EQC Minister: Houses not properly assessed could cost millions

10:24 am on 18 April 2018

The government could be on the hook for hundreds of millions of dollars over the Earthquake Commission's failure to assess earthquake damage in Christchurch, Minister Responsible for EQC Megan Woods says.

Megan Woods at the habour reopening in Kaikoura. 14 November 2017.

Photo: RNZ / Claire Eastham-Farrelly

The number of people who bought homes where damage was not properly assessed has now climbed to 664 and Megan Woods said this could be just the tip of the iceberg.

While EQC had paid out the first $100,000 worth of damage on these homes, private insurers were often refusing to pay the remainder of the repair bill which could run into hundreds of thousands of dollars.

Ms Woods wanted to fund a test case to establish whether liability sat with EQC or with the private insurer, Southern Response.

She said it could take as long as 18 months to resolve that matter and how much it might cost.

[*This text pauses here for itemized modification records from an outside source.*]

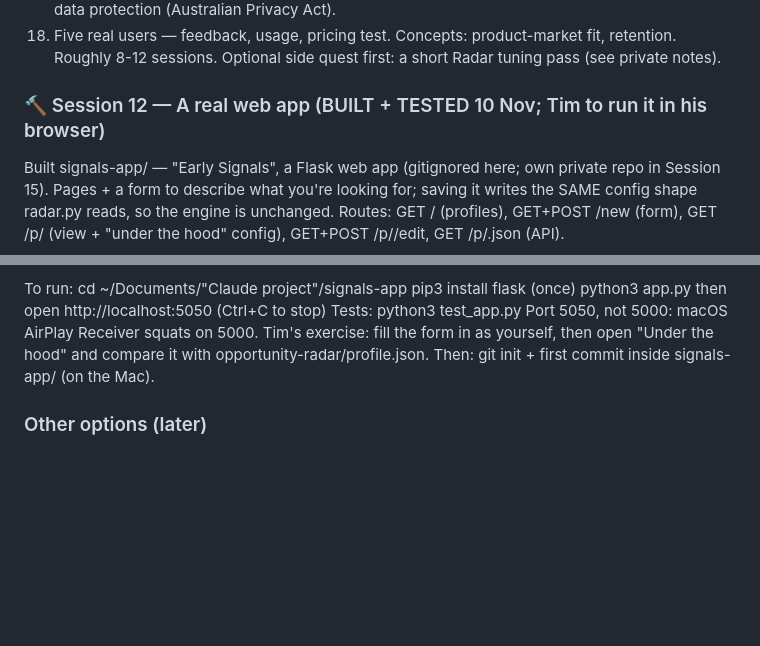
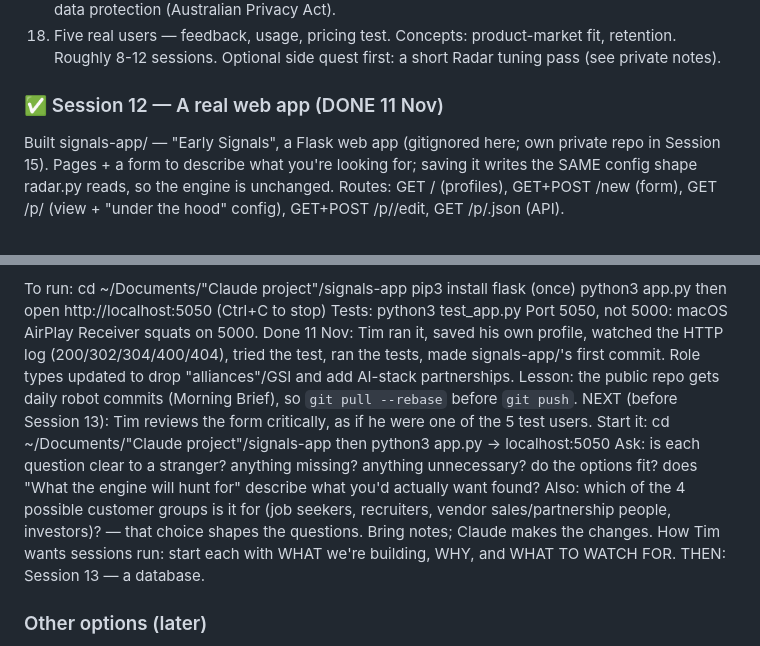
Before and after one commit to iamtimbrown/iamtimbrown.github.io, a Markdown page: PLAN.md, 2 parts joined by grey strips. Rendered like a GitHub page; blank space fills up the shorter version.

```diff
--- a/PLAN.md
+++ b/PLAN.md
@@ -234,7 +234,7 @@ Each session still ends with something working + the boardroom layer.
   18. Five real users — feedback, usage, pricing test. Concepts: product-market fit, retention.
 Roughly 8-12 sessions. Optional side quest first: a short Radar tuning pass (see private notes).
 
-### 🔨 Session 12 — A real web app (BUILT + TESTED 10 Nov; Tim to run it in his browser)
+### ✅ Session 12 — A real web app (DONE 11 Nov)
 Built signals-app/ — "Early Signals", a Flask web app (gitignored here; own private repo in
 Session 15). Pages + a form to describe what you're looking for; saving it writes the SAME config
 shape radar.py reads, so the engine is unchanged. Routes: GET / (profiles), GET+POST /new (form),
@@ -255,8 +255,18 @@ To run: cd ~/Documents/"Claude project"/signals-app
         python3 app.py            then open http://localhost:5050   (Ctrl+C to stop)
 Tests:  python3 test_app.py
 Port 5050, not 5000: macOS AirPlay Receiver squats on 5000.
-Tim's exercise: fill the form in as yourself, then open "Under the hood" and compare it with
-opportunity-radar/profile.json. Then: git init + first commit inside signals-app/ (on the Mac).
+Done 11 Nov: Tim ran it, saved his own profile, watched the HTTP log (200/302/304/400/404), tried
+the <script> test, ran the tests, made signals-app/'s first commit. Role types updated to drop
+"alliances"/GSI and add AI-stack partnerships. Lesson: the public repo gets daily robot commits
+(Morning Brief), so `git pull --rebase` before `git push`.
+NEXT (before Session 13): Tim reviews the form critically, as if he were one of the 5 test users.
+  Start it: cd ~/Documents/"Claude project"/signals-app  then  python3 app.py  -> localhost:5050
+  Ask: is each question clear to a stranger? anything missing? anything unnecessary? do the options
+  fit? does "What the engine will hunt for" describe what you'd actually want found? Also: which of
+  the 4 possible customer groups is it for (job seekers, recruiters, vendor sales/partnership people,
+  investors)? — that choice shapes the questions. Bring notes; Claude makes the changes.
+  How Tim wants sessions run: start each with WHAT we're building, WHY, and WHAT TO WATCH FOR.
+THEN: Session 13 — a database.
 
 ### Other options (later)
 RAG and MCP can slot into the product track later. RAG in practice — best done on business documents, for interview credibility (personal RAG
```
Also changed, not shown: glossary.md (+1 -1 lines).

"It could be $100 million, it could be $200 million and we don't know. And that's why I've asked EQC to start doing some work that if the Crown were found to be liable, what the potential liability could be."

She said it was disappointing the previous government did nothing to tackle the issue, despite knowing about it since 2016.

Former Christchurch earthquake recovery minister Gerry Brownlee rejected Ms Woods assertion. He told Morning Report it was disrespectful to claimants to describe the rise as a 'blow-out' and said problems were dealt with as they arose.

"67,000 repairs were done by EQC. Every house is different, every issue is different. They were never overlooked or ignored."

Mr Brownlee said the only solution to the problem would have been to halt the sales of houses, which would have been impractical.

"We could not ban people from selling houses."

He refused to comment on what might be an acceptable timeframe for repairs to be completed and doubted the final cost of the repairs would be as high as Ms Woods predicted but said it would be unknown.

"The important thing is that we get the work started," he said.

Earthquake Commission chief executive Sid Miller told Morning Report he had known of the problems with repairs for as long as he had been in charge of the commission. He said work on the question of liability had been going on for some months but it was still unclear where it lay.

"This is why we need the declaratory judgement."

Mr Miller was unable to say whether more problems could be found in homes that had not been properly assessed.

"Could there be more? Yes, there could be more."

Mr Miller apologised to claimants for the situation they found themselves in and said EQC "will continue to be there for these people to address their situation".